# [Work order]
Among the records below, find each line containing the word "accepted" and copy it.

*** Material to process ***

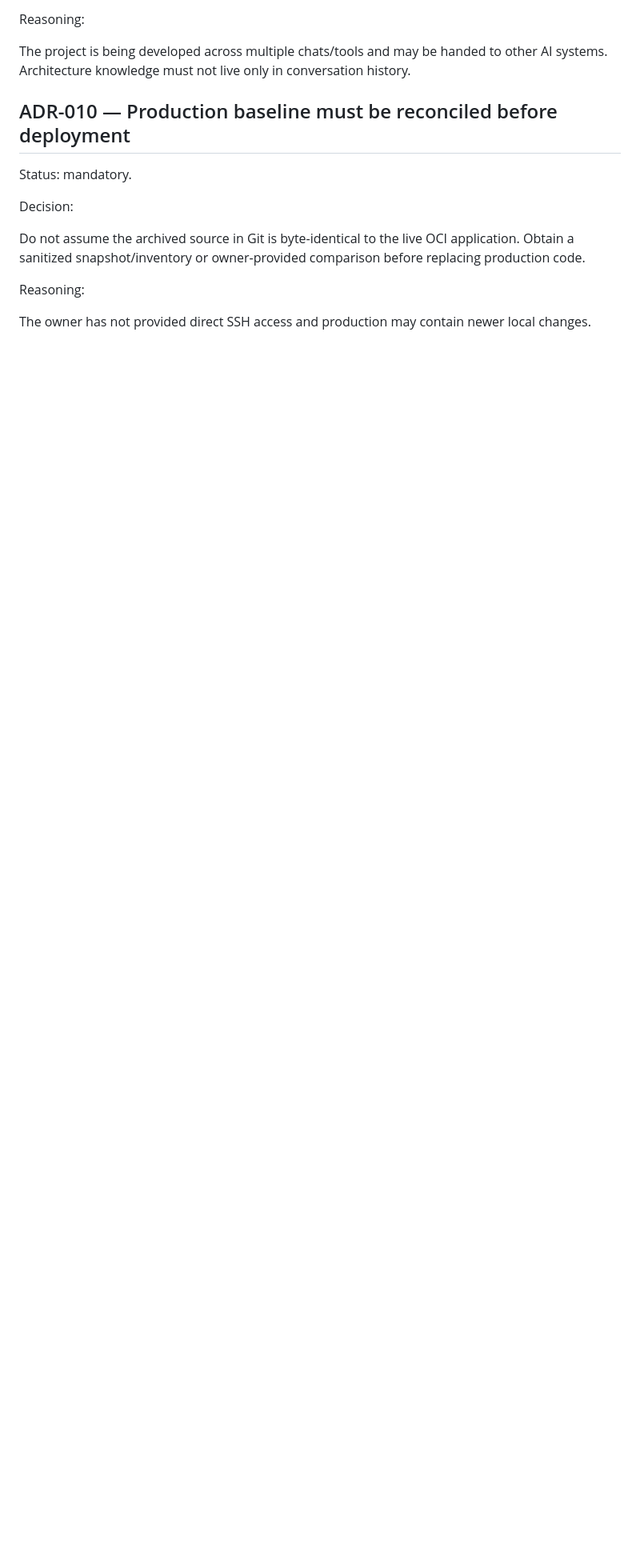
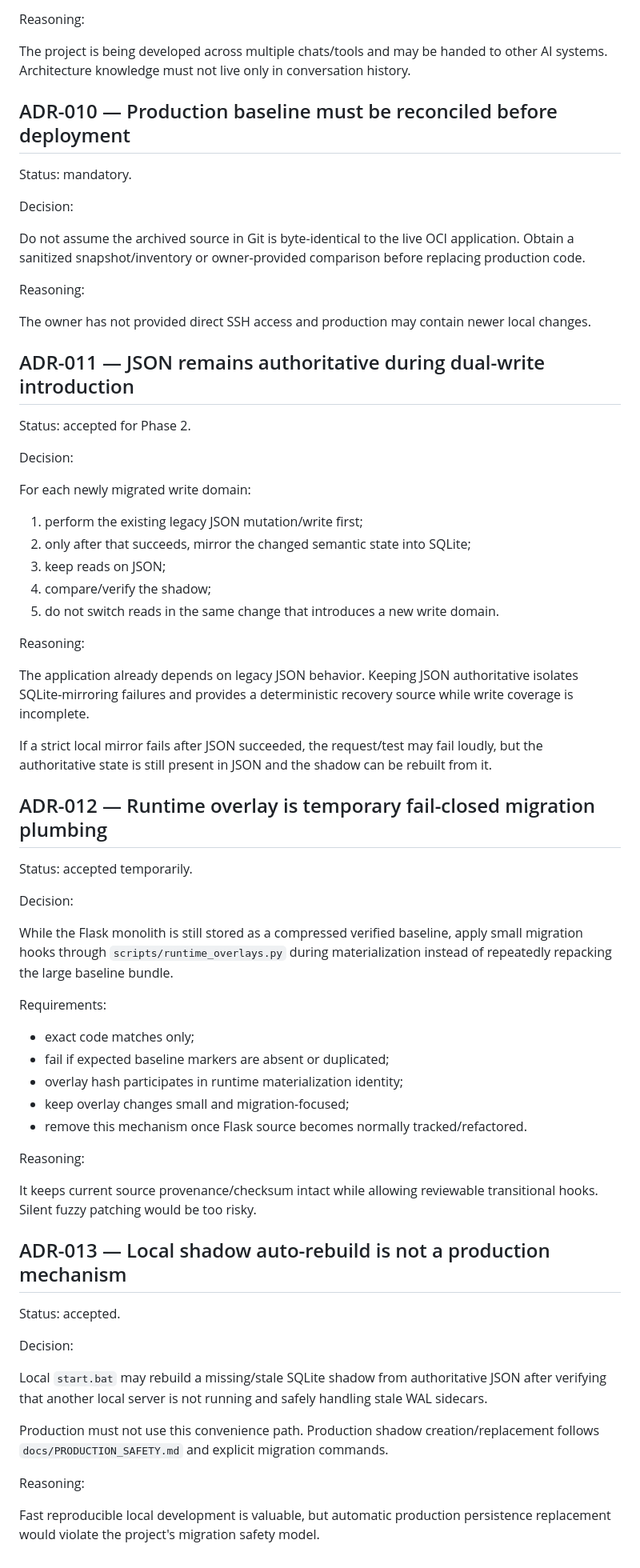
Before and after one commit to aleksandreev2/arcdb, a Markdown page: docs/DECISIONS.md, the part around the change. Shown at 80% size. GitHub-like rendering; blank space fills up the shorter version.

Commit message:
Record dual-write and transitional overlay decisions

```diff
--- a/docs/DECISIONS.md
+++ b/docs/DECISIONS.md
@@ -151,3 +151,57 @@ Do not assume the archived source in Git is byte-identical to the live OCI appli
 Reasoning:
 
 The owner has not provided direct SSH access and production may contain newer local changes.
+
+## ADR-011 — JSON remains authoritative during dual-write introduction
+
+Status: accepted for Phase 2.
+
+Decision:
+
+For each newly migrated write domain:
+
+1. perform the existing legacy JSON mutation/write first;
+2. only after that succeeds, mirror the changed semantic state into SQLite;
+3. keep reads on JSON;
+4. compare/verify the shadow;
+5. do not switch reads in the same change that introduces a new write domain.
+
+Reasoning:
+
+The application already depends on legacy JSON behavior. Keeping JSON authoritative isolates SQLite-mirroring failures and provides a deterministic recovery source while write coverage is incomplete.
+
+If a strict local mirror fails after JSON succeeded, the request/test may fail loudly, but the authoritative state is still present in JSON and the shadow can be rebuilt from it.
+
+## ADR-012 — Runtime overlay is temporary fail-closed migration plumbing
+
+Status: accepted temporarily.
+
+Decision:
+
+While the Flask monolith is still stored as a compressed verified baseline, apply small migration hooks through `scripts/runtime_overlays.py` during materialization instead of repeatedly repacking the large baseline bundle.
+
+Requirements:
+
+- exact code matches only;
+- fail if expected baseline markers are absent or duplicated;
+- overlay hash participates in runtime materialization identity;
+- keep overlay changes small and migration-focused;
+- remove this mechanism once Flask source becomes normally tracked/refactored.
+
+Reasoning:
+
+It keeps current source provenance/checksum intact while allowing reviewable transitional hooks. Silent fuzzy patching would be too risky.
+
+## ADR-013 — Local shadow auto-rebuild is not a production mechanism
+
+Status: accepted.
+
+Decision:
+
+Local `start.bat` may rebuild a missing/stale SQLite shadow from authoritative JSON after verifying that another local server is not running and safely handling stale WAL sidecars.
+
+Production must not use this convenience path. Production shadow creation/replacement follows `docs/PRODUCTION_SAFETY.md` and explicit migration commands.
+
+Reasoning:
+
+Fast reproducible local development is valuable, but automatic production persistence replacement would violate the project's migration safety model.
```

*** End of Material to process ***

# [Exercise answer]
+Status: accepted for Phase 2.
+Status: accepted temporarily.
+Status: accepted.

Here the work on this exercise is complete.